Emma Gasson, Megha Wadhawan, Jason Grant and Lisa O'Brien were our brilliant panellists. Their wide-ranging experiences provided some insightful lessons learnt. Reflecting on the high and low points of their careers thus far in service design, the panellists all helped paint a picture of what it takes to think like a service designer, even when no one around you does.
Their advice was too precious to be boiled down to a short list, but that hasn’t stopped me from trying! Here are some thoughts and actions we can all take to the studio with us for our next service design project:
Get sponsorship from the top: This isn’t always possible, but where you can, get some senior stakeholders on your side. Provide them with insight, make them look good at a meeting, be friendly and be a bit lucky and you’ll have some senior support on your side, which will make your job that much easier.
Speak your client’s language: Thinking like a service designer doesn’t necessarily mean speaking like one. When you bring service design thinking into an organisation, remember to speak the language of your stakeholders. If words like ‘design’, ‘prototype’ and ‘user centricity’ are scary for the people around you, find a way to articulate the same ideas in more accessible words.
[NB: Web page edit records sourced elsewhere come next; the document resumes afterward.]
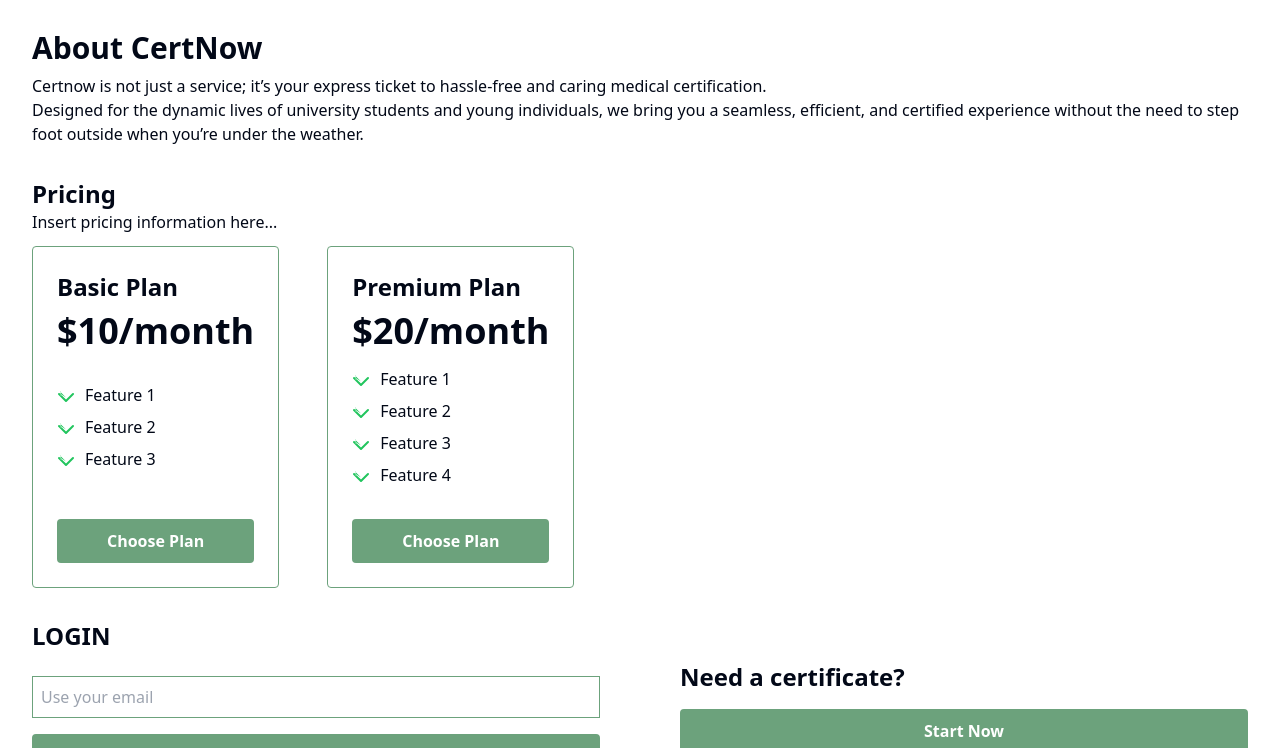
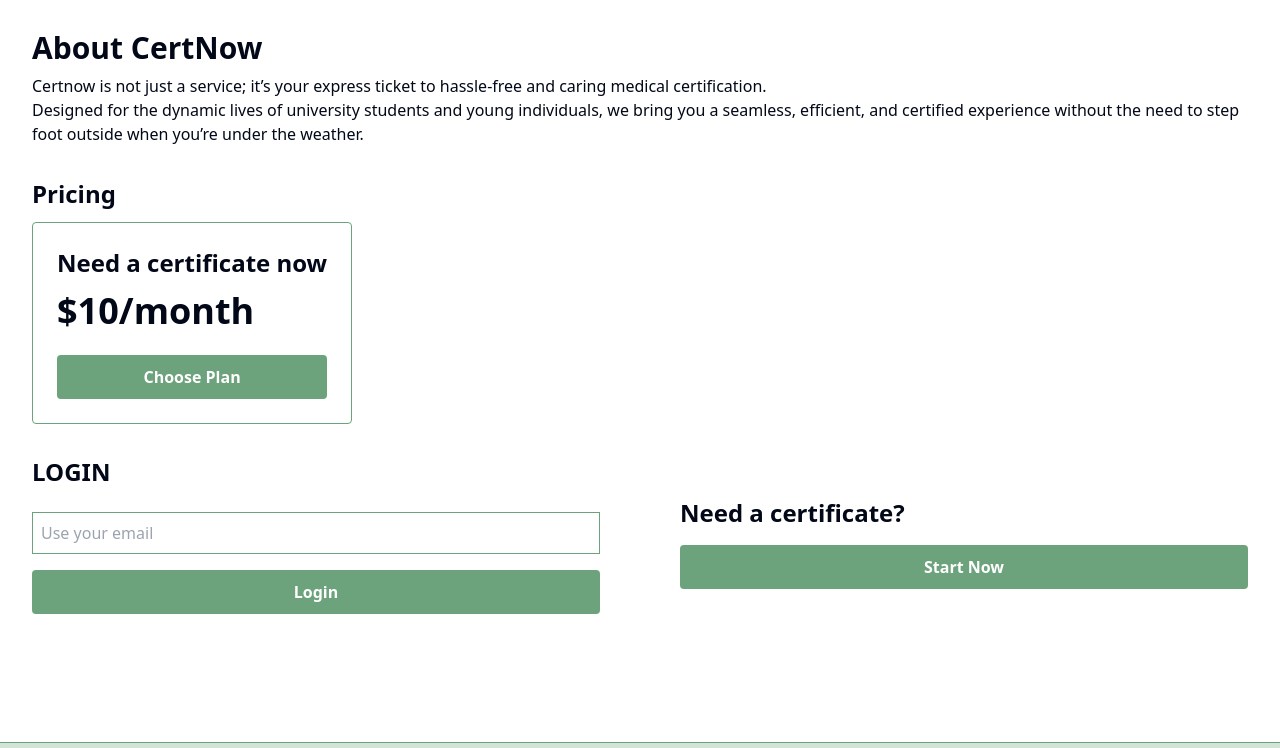
Before and after one commit to Ojewhar/client, a Next.js app: page / in a window 1280 px wide. Shown: the part 621-1369 px from the top of the page. Built offline with nearby package versions, Linux system fonts and the light colour scheme.

Commit message:
update all again

```diff
--- a/app/components/HomePage/PriceCard.jsx
+++ b/app/components/HomePage/PriceCard.jsx
@@ -1,3 +1,4 @@
+import Link from "next/link";
 import React from "react";
 
 const PriceCard = ({ title, price, features }) => {
@@ -5,28 +6,15 @@
     <div className="bg-white border flex justify-between flex-col border-uorange rounded p-6 mb-5 md:mb-0">
       <div>
         <h2 className="text-2xl font-semibold mb-2">{title}</h2>
-        <div className="text-4xl font-bold mb-4">{price}</div>
+        <div className="text-4xl font-bold mb-6 mt-3">{price}</div>
       </div>
-      <ul className="mb-6">
-        {features.map((feature, index) => (
-          <li key={index} className="flex items-center mb-2">
-            <svg
-              className="h-5 w-5 fill-current text-green-500 mr-2"
-              viewBox="0 0 20 20"
-            >
-              <path
-                fillRule="evenodd"
-                d="M3.706 10.706a1 1 0 0 1 1.32-.083l.094.083L9 14.586l6.293-6.293a1 1 0 1 1 1.414 1.414l-7 7a1 1 0 0 1-1.414 0l-7-7a1 1 0 0 1-.083-1.32l.083-.094a1 1 0 0 1 1.32-.083l.094.083L9 12.586l-5.293-5.293a1 1 0 0 1-.083-1.32l.083-.094z"
-                clipRule="evenodd"
-              />
-            </svg>
-            <span>{feature}</span>
-          </li>
-        ))}
-      </ul>
-      <button className="bg-uorange border-uorange border-2 hover:bg-transparent hover:text-primary transition-all rounded text-white font-bold py-2 px-4 w-full">
+
+      <Link
+        href="/form"
+        className="bg-uorange text-center border-uorange border-2 hover:bg-transparent hover:text-primary transition-all rounded text-white font-bold py-2 px-4 w-full"
+      >
         Choose Plan
-      </button>
+      </Link>
     </div>
   );
 };
--- a/app/components/MainForm/FormOne/FormSteps/Start.jsx
+++ b/app/components/MainForm/FormOne/FormSteps/Start.jsx
@@ -35,14 +35,7 @@
                 className="mx-auto mt-4"
               />
             </div>
-            <div className="flex max-w-[400px] my-12 mx-auto justify-center gap-4 items-center">
-              <div className=" w-1/6 h-1 bg-orange-500 rounded"></div>
-              <div className="w-1/6 h-1 bg-gray-400 rounded"></div>
-              <div className="w-1/6 h-1 bg-gray-400 rounded"></div>
-              <div className="w-1/6 h-1 bg-gray-400 rounded"></div>
-              <div className="w-1/6 h-1 bg-gray-400 rounded"></div>
-              <div className="w-1/6 h-1 bg-gray-400 rounded"></div>
-            </div>
+
             <form className="px-2 rounded-lg" onSubmit={handleSubmit}>
               {/* part 01 start */}
               <div>
--- a/app/page.js
+++ b/app/page.js
@@ -35,19 +35,8 @@
           </section>
           <section id="pricing" className="mb-8">
             <h2 className="text-2xl font-bold">Pricing</h2>
-            <p>Insert pricing information here...</p>
-
             <div className="md:flex justify-start gap-12 mt-3">
-              <PriceCard
-                title="Basic Plan"
-                price="$10/month"
-                features={["Feature 1", "Feature 2", "Feature 3"]}
-              />
-              <PriceCard
-                title="Premium Plan"
-                price="$20/month"
-                features={["Feature 1", "Feature 2", "Feature 3", "Feature 4"]}
-              />
+              <PriceCard title="Need a certificate now" price="$10/month" />
             </div>
           </section>
           <section className="md:flex justify-between items-center gap-20">
```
Be visible: It can be tempting to sit in a quiet room and build your solution in isolation, waiting until it is absolutely finished to show it to your clients. Resist this urge! Mock something up, get it out the door and try it – it’s the only way to be sure your ideas work in practice. By working near your stakeholders and showing them you are friendly and accessible, you also make the likelihood of them opening up to you that much higher. Don't be like these guys below!
Avoid thinking you have all the answers: Service design is not a silver bullet, so don’t pretend you have all the answers. The people around you may have some great ideas too. Collaborate, ask questions, take people on the journey – you never know what you will learn.
Don’t be discouraged: Good work takes time, and not everyone will be on board at first. Be patient with yourself and others. You’ll get there eventually.
Thanks very much for reading one of the festival stories!
The Service Design Fringe Festival Team